**Work item**
Taking each line of the material below in turn, count those containing the string "main". Provide the number alone.

**Provided entries**
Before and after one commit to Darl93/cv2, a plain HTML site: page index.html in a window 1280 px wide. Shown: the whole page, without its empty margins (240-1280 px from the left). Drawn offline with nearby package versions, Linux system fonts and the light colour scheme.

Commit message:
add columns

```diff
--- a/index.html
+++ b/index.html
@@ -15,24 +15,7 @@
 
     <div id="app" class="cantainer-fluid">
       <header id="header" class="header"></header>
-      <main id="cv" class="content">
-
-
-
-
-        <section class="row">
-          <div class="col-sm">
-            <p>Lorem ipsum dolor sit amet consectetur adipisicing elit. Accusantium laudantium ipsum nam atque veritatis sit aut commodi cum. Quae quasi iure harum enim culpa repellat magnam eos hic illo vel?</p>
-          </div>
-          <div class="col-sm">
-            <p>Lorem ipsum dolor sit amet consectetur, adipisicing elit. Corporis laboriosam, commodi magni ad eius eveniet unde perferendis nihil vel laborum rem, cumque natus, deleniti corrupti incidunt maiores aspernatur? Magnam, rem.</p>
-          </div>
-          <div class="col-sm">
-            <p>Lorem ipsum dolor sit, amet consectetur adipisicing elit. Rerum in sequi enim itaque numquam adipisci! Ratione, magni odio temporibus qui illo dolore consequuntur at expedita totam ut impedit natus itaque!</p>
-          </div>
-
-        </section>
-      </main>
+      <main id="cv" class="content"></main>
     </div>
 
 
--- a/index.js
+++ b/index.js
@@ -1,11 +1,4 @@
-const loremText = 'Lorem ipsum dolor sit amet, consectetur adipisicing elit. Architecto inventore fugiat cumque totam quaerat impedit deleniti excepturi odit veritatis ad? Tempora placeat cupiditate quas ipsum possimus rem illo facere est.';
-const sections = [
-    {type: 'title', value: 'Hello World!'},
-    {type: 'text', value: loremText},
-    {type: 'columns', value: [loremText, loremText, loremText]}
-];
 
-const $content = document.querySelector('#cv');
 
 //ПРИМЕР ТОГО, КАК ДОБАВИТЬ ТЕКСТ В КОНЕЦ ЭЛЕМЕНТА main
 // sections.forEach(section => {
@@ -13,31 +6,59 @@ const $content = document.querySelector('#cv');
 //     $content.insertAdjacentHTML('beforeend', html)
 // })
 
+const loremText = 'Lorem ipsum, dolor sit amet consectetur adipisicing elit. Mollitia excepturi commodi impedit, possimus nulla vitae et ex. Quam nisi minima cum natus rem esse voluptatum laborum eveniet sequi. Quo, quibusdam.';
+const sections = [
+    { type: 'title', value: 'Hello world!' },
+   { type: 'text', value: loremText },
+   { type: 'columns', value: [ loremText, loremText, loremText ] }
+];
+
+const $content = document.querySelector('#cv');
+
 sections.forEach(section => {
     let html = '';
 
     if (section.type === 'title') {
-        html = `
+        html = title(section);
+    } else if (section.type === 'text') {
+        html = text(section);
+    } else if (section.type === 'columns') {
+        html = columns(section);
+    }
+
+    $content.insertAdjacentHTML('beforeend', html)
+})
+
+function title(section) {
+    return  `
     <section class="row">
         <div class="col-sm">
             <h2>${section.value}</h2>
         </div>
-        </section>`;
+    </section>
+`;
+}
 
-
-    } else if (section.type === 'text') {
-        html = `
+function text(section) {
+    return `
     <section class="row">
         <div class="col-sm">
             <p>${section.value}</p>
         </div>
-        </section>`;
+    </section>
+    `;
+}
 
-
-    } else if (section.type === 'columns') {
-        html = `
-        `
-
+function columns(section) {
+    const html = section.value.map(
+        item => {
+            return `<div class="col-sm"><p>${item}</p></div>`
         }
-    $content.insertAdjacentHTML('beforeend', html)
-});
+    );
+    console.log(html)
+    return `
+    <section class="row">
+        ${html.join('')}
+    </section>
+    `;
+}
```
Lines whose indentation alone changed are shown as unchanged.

**Written solution**
4